***** Extracted records *****
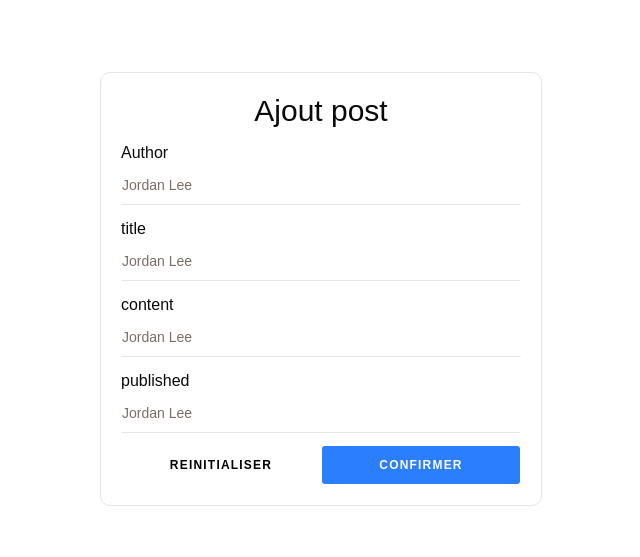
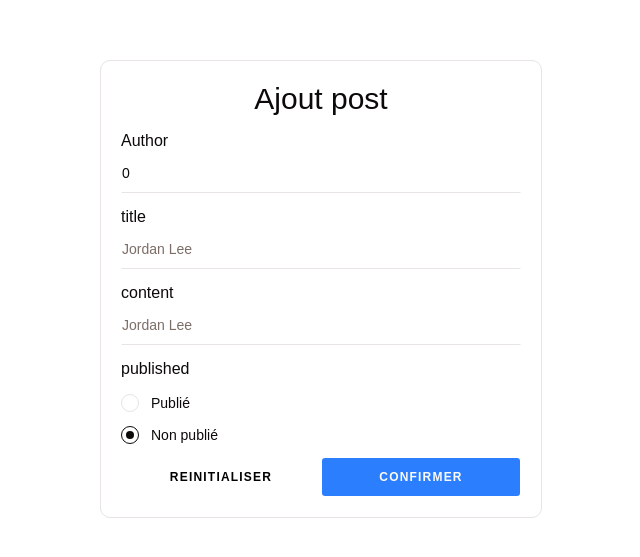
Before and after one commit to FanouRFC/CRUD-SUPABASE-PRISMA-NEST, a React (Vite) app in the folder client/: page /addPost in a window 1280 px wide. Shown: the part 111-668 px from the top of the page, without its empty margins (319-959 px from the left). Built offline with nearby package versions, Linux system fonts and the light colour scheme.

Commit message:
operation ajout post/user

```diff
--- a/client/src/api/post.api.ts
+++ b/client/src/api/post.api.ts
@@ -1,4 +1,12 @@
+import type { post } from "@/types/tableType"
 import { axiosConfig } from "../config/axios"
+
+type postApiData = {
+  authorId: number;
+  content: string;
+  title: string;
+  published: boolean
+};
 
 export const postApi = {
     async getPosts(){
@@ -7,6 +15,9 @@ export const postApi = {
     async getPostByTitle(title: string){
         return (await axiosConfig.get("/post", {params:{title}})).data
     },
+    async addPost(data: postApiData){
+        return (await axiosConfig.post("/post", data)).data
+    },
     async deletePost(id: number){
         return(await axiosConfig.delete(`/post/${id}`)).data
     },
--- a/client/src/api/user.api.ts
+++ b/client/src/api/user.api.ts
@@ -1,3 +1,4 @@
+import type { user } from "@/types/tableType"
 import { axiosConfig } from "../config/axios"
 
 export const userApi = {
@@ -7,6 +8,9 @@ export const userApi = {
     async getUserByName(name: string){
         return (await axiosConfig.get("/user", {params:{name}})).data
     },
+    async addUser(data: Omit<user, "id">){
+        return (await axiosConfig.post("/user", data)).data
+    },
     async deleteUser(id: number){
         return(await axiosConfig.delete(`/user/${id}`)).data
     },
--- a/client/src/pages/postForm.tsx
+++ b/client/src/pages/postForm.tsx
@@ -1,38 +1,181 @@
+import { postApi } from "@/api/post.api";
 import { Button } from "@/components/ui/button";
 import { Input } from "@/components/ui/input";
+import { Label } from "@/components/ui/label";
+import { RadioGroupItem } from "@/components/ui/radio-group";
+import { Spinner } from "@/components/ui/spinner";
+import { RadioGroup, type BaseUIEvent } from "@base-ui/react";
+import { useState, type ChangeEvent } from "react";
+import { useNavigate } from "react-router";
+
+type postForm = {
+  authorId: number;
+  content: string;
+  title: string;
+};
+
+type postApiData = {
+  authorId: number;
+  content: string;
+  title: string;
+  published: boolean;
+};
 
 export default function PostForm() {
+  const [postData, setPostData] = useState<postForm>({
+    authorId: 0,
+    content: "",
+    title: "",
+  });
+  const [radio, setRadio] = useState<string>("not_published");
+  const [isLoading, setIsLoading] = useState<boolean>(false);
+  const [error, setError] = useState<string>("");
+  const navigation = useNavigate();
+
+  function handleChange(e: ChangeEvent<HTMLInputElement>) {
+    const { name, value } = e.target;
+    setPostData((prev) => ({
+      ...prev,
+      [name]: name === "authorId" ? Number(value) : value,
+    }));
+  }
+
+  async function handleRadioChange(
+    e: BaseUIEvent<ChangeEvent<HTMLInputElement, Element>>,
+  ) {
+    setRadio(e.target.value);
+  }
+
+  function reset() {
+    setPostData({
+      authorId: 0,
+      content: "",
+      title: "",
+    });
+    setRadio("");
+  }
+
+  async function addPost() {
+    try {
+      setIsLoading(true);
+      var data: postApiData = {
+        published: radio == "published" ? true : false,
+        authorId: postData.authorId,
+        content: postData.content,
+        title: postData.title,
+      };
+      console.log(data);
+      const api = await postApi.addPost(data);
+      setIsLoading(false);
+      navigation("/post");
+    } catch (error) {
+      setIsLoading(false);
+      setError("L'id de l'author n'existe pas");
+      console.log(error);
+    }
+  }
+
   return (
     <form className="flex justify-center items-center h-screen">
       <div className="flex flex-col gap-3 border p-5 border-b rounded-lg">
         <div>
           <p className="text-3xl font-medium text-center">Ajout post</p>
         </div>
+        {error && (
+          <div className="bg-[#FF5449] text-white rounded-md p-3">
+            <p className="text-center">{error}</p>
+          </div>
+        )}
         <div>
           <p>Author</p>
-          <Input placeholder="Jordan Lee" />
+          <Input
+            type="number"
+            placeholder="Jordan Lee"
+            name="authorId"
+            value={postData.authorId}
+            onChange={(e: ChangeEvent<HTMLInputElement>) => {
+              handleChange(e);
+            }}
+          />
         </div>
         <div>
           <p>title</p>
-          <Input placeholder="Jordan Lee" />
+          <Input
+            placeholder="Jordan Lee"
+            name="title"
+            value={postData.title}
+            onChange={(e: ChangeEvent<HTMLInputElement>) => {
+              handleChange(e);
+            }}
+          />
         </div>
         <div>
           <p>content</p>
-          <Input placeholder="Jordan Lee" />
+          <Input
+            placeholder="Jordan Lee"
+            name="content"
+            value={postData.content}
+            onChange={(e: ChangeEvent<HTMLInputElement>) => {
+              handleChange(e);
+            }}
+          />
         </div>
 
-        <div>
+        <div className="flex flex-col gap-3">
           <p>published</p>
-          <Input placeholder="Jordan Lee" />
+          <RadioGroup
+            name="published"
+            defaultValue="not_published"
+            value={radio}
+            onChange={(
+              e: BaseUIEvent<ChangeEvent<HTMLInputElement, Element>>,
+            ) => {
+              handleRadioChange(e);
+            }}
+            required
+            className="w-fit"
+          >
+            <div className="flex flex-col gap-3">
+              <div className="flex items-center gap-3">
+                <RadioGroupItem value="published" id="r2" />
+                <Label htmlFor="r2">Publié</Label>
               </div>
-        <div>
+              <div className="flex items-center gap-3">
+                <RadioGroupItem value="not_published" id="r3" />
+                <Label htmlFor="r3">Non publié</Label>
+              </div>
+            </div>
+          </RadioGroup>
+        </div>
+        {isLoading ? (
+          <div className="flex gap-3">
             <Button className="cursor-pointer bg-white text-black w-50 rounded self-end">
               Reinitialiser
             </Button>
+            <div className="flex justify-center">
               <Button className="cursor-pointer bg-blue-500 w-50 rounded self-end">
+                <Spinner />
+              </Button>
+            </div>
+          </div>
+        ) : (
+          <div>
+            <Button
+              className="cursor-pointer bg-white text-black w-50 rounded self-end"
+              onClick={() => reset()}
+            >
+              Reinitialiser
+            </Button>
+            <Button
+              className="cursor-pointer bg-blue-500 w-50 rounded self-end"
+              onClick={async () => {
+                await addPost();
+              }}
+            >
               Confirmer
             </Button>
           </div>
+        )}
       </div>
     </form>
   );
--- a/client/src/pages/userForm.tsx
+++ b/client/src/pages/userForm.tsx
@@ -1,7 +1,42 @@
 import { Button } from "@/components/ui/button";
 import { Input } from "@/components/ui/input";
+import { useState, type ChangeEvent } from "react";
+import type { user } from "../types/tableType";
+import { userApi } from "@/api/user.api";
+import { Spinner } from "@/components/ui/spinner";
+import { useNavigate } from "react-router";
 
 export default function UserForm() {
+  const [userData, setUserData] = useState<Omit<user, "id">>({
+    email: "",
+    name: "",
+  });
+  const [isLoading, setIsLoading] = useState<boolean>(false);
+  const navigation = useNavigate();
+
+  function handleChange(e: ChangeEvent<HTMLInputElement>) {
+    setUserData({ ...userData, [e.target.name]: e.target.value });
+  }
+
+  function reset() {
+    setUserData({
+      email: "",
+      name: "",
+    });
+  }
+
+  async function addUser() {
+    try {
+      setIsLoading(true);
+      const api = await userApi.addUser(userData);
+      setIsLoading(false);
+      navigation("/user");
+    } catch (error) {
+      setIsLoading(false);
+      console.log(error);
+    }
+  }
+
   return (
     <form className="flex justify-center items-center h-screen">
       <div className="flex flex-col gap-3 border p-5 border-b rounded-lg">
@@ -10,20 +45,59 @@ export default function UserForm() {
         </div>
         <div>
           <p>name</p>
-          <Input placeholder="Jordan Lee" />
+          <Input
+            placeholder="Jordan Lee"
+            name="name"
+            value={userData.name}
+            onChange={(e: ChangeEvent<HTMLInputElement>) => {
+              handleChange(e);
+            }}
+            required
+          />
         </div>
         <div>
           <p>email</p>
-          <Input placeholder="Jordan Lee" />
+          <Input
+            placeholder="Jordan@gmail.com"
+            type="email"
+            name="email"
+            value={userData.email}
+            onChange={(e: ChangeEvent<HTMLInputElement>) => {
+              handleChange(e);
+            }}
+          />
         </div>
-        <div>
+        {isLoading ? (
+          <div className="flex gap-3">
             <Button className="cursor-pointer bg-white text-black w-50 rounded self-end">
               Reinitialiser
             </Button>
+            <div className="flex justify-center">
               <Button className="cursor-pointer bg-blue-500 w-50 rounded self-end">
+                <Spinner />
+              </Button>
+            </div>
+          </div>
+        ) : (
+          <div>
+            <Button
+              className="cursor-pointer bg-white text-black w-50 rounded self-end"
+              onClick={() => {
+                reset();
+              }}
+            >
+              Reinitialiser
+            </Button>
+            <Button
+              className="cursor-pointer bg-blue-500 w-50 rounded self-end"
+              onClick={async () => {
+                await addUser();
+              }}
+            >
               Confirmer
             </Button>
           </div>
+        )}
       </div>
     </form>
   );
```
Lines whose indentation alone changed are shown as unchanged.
*****
***** Extracted records *****
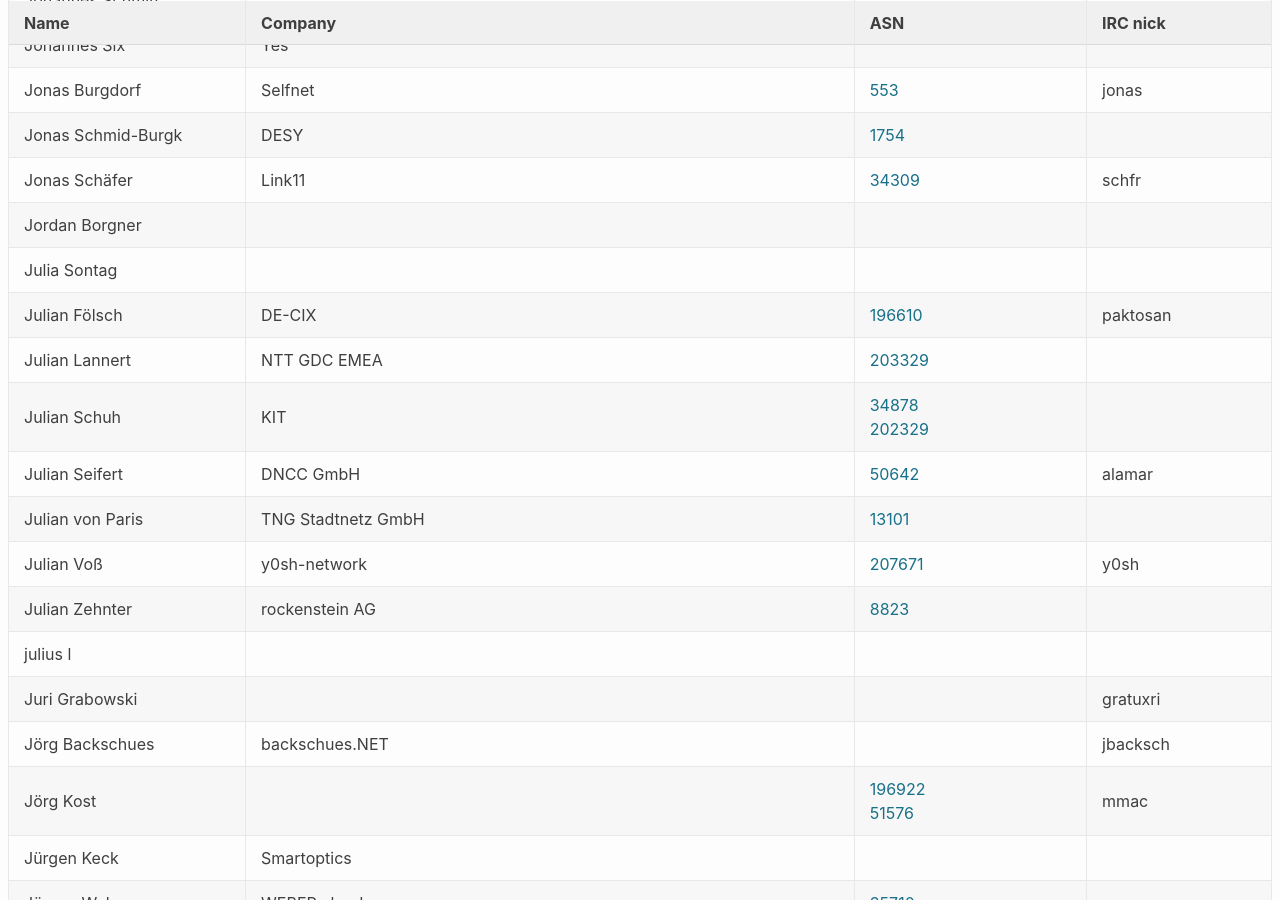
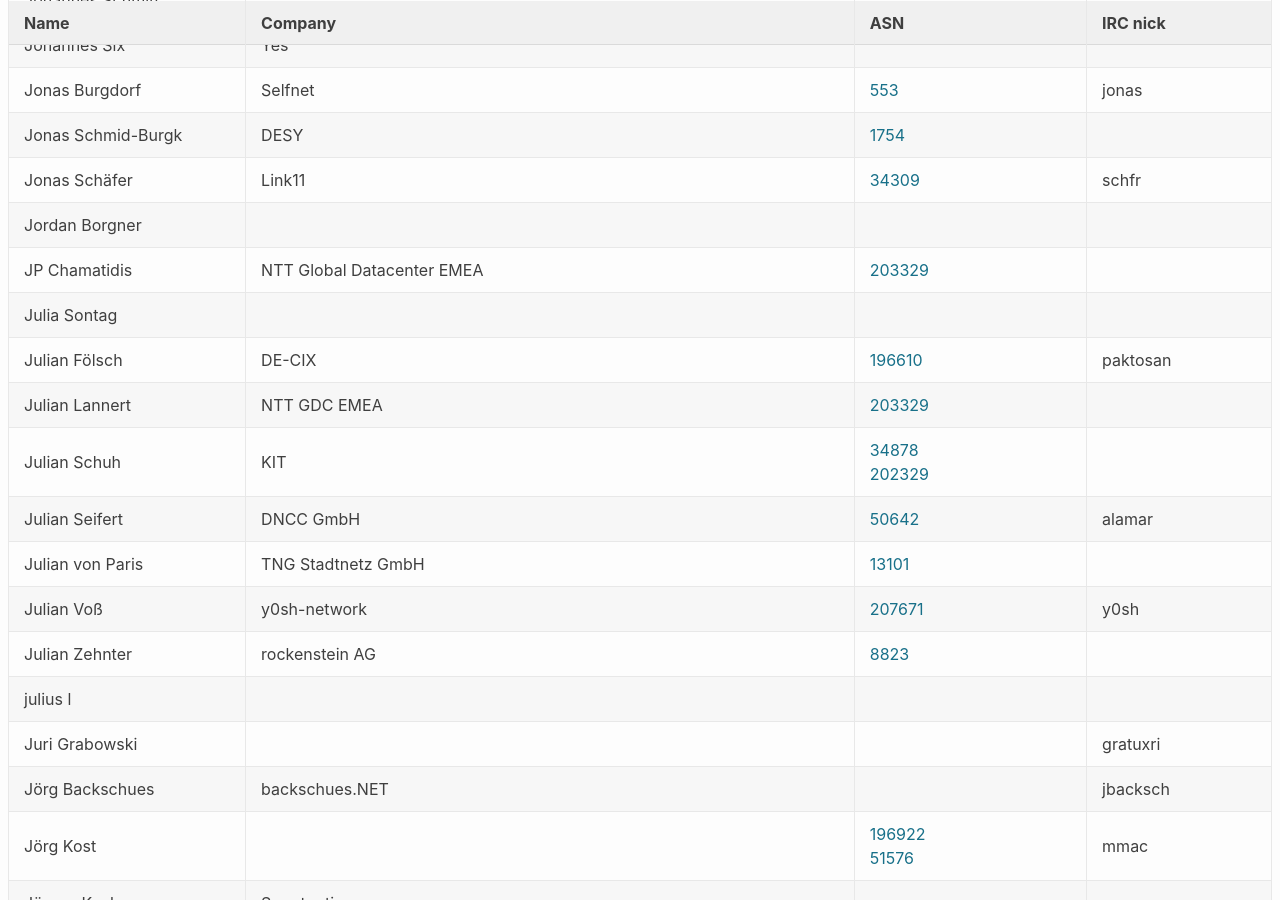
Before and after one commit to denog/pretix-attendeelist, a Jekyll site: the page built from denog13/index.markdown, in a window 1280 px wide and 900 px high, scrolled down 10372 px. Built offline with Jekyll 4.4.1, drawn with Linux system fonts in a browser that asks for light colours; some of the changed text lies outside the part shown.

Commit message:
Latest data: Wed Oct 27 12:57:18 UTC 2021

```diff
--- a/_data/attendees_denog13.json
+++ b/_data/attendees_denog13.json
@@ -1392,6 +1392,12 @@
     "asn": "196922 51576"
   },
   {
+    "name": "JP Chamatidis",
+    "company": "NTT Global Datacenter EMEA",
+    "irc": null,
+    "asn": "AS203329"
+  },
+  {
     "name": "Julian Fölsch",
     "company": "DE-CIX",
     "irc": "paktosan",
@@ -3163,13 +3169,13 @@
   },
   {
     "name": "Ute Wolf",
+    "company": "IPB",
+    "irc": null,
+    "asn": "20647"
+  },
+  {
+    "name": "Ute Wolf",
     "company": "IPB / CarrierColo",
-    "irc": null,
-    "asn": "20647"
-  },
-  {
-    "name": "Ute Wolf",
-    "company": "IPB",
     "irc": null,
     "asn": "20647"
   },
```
*****
### About this task:
Using only the data above, copy out the lines that include the word "company".

### Answer to the exercise:
+    "company": "NTT Global Datacenter EMEA",
     "company": "DE-CIX",
+    "company": "IPB",
     "company": "IPB / CarrierColo",
-    "company": "IPB",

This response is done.